Monday, Dec. 17, Presidential Electors met in each of the 50 states and the District of Columbia to cast ballots for President and Vice President of the United States. These ballots were recorded on a "Certificate of Vote" which will be officially counted Jan. 6, 2013 at a joint Session of Congress.

The Electoral College system was established in the Constitution of the United States in the 18th century when communication was difficult and limited, and presidential elections were a far cry from today. The Electoral College consists of 538 electors with a majority of 270 required to elect the president. Each state is allotted electors equal to the number of congressional representation--one for each member of the House of Representatives plus two for the senators.

The number of electors per state ranges from three (in the eight states with the smallest population) to 55 in California. Indiana is allocated 11 electors. Under the 23rd Amendment to the Constitution, the District of Columbia is also allowed three Electors.

Indiana, like most states, has a "winner take all" system that awards all electors to the candidate who won the popular election in the state. It is possible for a candidate to win the Electoral College victory without having the majority of the national popular vote. This has happened four times in 56 presidential elections...1 in 14.

Note: a shift of less than 60,000 in Ohio in 2004 would have meant a Bush loss despite his 3.5 million vote lead nationwide.

With the "winner take all" system, candidates for President spend most of their campaign efforts in states that are the competitive "swing states." Presidential candidates have no reason to pay attention to the concerns of voters in states where they are comfortably ahead OR hopelessly behind.

Since 1970, the League of Women Voters has had a position in support of abolishing the Electoral College and having the election of the President and Vice President be by popular vote of all eligible citizens, so that every vote counts. While this amendment has been regularly introduced and often passed one house, it has never successfully passed both houses of Congress.

A new movement for the "National Popular Vote Compact" is supported by the LWV as one acceptable way to achieve the goal of the direct popular vote for election of the president, until the abolition of the Electoral College is accomplished. Under the National Popular Vote bill, all the electoral votes from enacting states would be awarded to the presidential candidate who receives the most popular votes in all 50 states and D.C.-- not just the votes from the participating states.

The bill would take effect ONLY when enacted by states possessing a majority of electoral votes....enough to elect a president with 270 of the 538 electors. When the NPV bill takes effect, it will guarantee the Presidency to the candidate who receives the most votes in ALL 50 states and D.C.
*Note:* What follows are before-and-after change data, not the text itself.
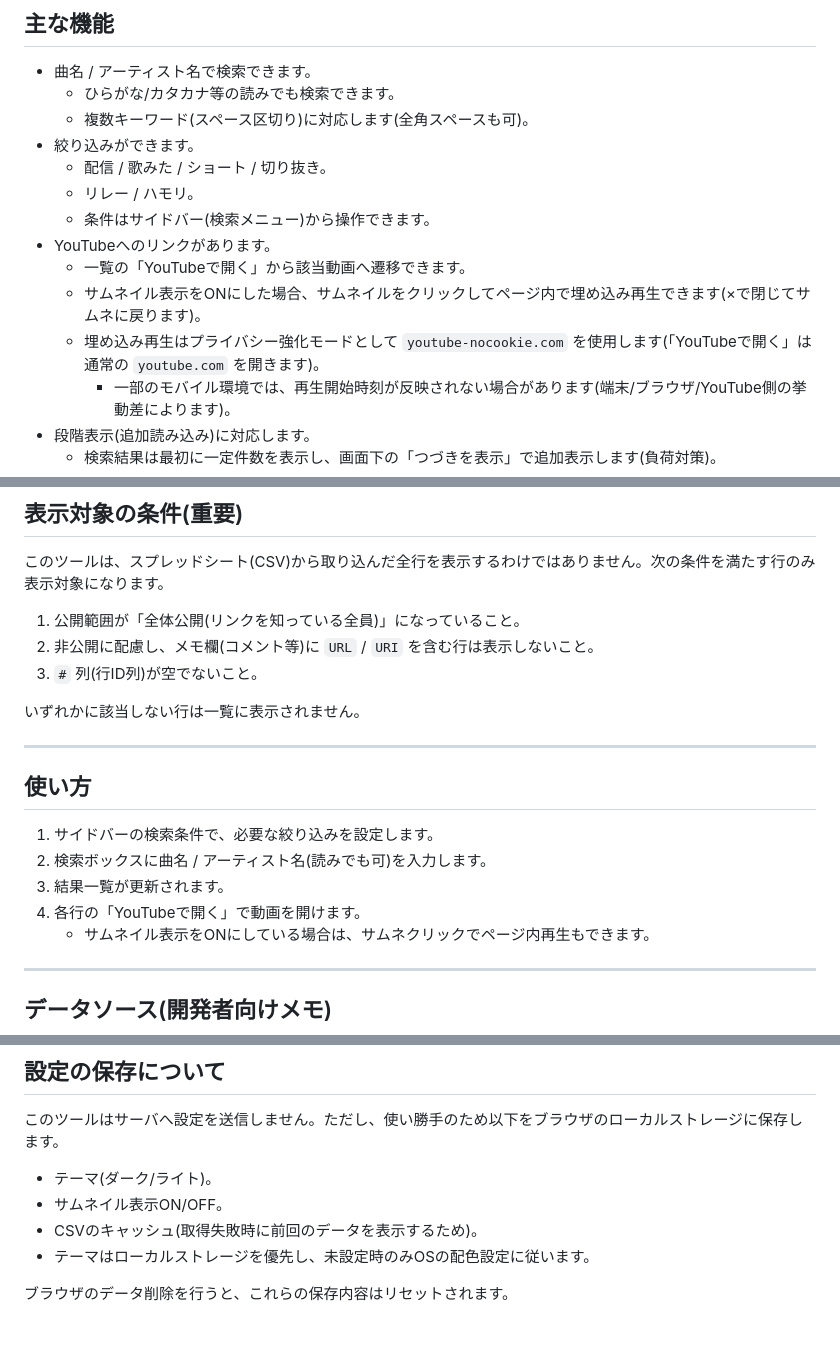
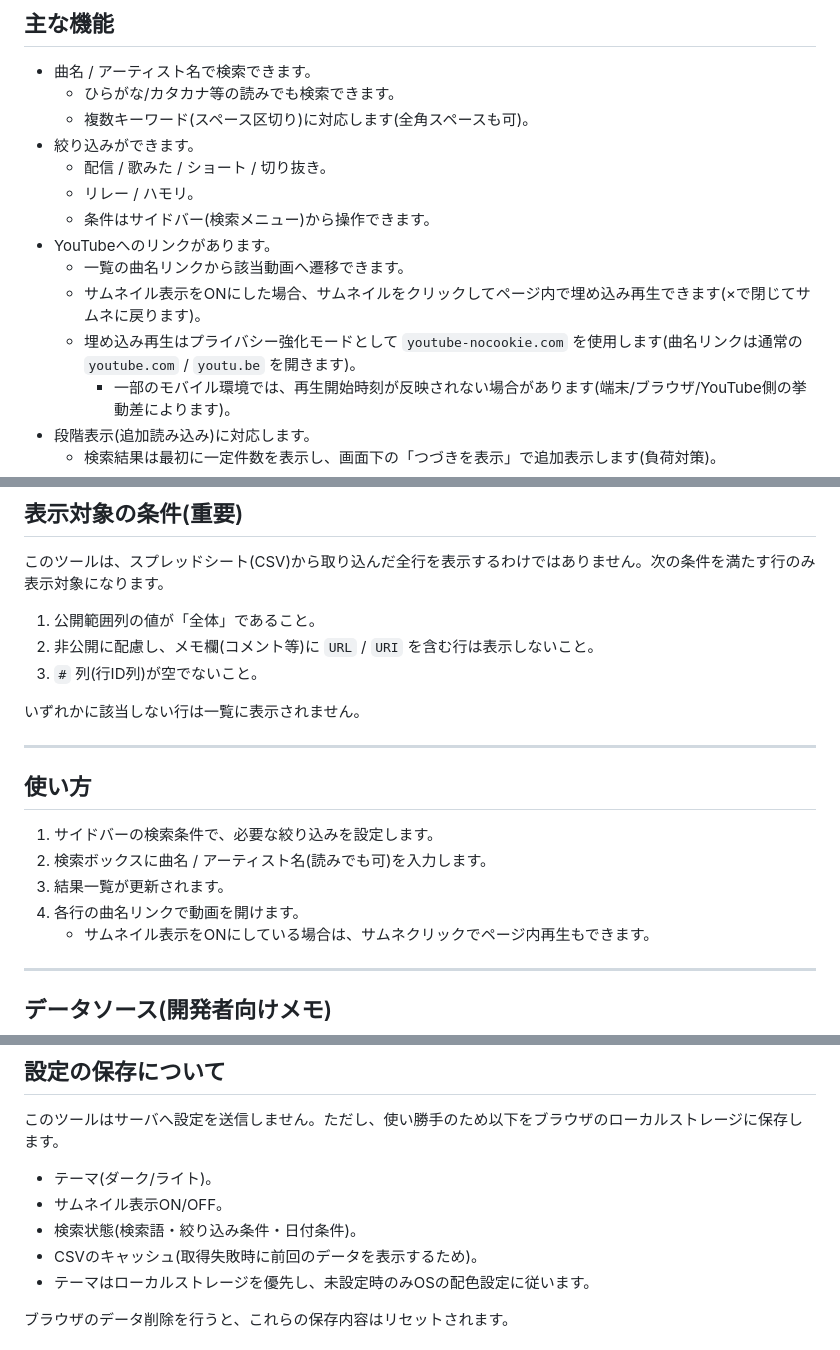
Before and after one commit to an-oa/devel-knksongs, a Markdown page: README.md, 3 parts joined by grey strips. Drawn GitHub-style.

Commit message:
docs: update README to reflect UI changes and search state persistence
- READMEの記載を最新のUI仕様および永続化機能に合わせて更新した。

```diff
--- a/README.md
+++ b/README.md
@@ -18,9 +18,9 @@
   - リレー / ハモリ。
   - 条件はサイドバー(検索メニュー)から操作できます。
 - YouTubeへのリンクがあります。
-  - 一覧の「YouTubeで開く」から該当動画へ遷移できます。
+  - 一覧の曲名リンクから該当動画へ遷移できます。
   - サムネイル表示をONにした場合、サムネイルをクリックしてページ内で埋め込み再生できます(×で閉じてサムネに戻ります)。
-  - 埋め込み再生はプライバシー強化モードとして `youtube-nocookie.com` を使用します(「YouTubeで開く」は通常の `youtube.com` を開きます)。
+  - 埋め込み再生はプライバシー強化モードとして `youtube-nocookie.com` を使用します(曲名リンクは通常の `youtube.com` / `youtu.be` を開きます)。
     - 一部のモバイル環境では、再生開始時刻が反映されない場合があります(端末/ブラウザ/YouTube側の挙動差によります)。
 - 段階表示(追加読み込み)に対応します。
   - 検索結果は最初に一定件数を表示し、画面下の「つづきを表示」で追加表示します(負荷対策)。
@@ -36,7 +36,7 @@
 
 このツールは、スプレッドシート(CSV)から取り込んだ全行を表示するわけではありません。次の条件を満たす行のみ表示対象になります。
 
-1. 公開範囲が「全体公開(リンクを知っている全員)」になっていること。
+1. 公開範囲列の値が「全体」であること。
 2. 非公開に配慮し、メモ欄(コメント等)に `URL` / `URI` を含む行は表示しないこと。
 3. `#` 列(行ID列)が空でないこと。
 
@@ -49,7 +49,7 @@
 1. サイドバーの検索条件で、必要な絞り込みを設定します。
 2. 検索ボックスに曲名 / アーティスト名(読みでも可)を入力します。
 3. 結果一覧が更新されます。
-4. 各行の「YouTubeで開く」で動画を開けます。
+4. 各行の曲名リンクで動画を開けます。
    - サムネイル表示をONにしている場合は、サムネクリックでページ内再生もできます。
 
 ---
@@ -68,6 +68,7 @@
 
 - テーマ(ダーク/ライト)。
 - サムネイル表示ON/OFF。
+- 検索状態(検索語・絞り込み条件・日付条件)。
 - CSVのキャッシュ(取得失敗時に前回のデータを表示するため)。
 - テーマはローカルストレージを優先し、未設定時のみOSの配色設定に従います。
 
```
The NPV Bill has already passed more than 31 legislative chambers in 21 states & has been enacted into law in Hawaii, Illinois, Massachusetts, Maryland, New Jersey, Vermont, Washington State and D.C. It has passed in California both houses twice (55 electoral votes) and passed at least one house also in Arkansas, Colorado, Connecticut, Delaware, Maine, Michigan, Nevada, New Mexico, New York, North Carolina, Oregon, and Rhode Island.

The National Popular Vote bill guarantees that the presidential candidate with most popular votes in entire country will win the office, that every voter in every state will be politically relevant in every presidential campaign, and that every vote will be equal in every election!



The League of Women Voters, a nonpartisan, multi-issue political organization, encourages informed and active participation in government, works to increase public understanding of major policy issues, and influences public policy through education and advocacy. All men and women are invited to join LWV where hands-on work to safeguard democracy leads to civic improvement. For information about the League, visit the website: www.lwvmontco.org, send a message to LWV, PO Box 101, or e-mail lwvmontco@gmail.com.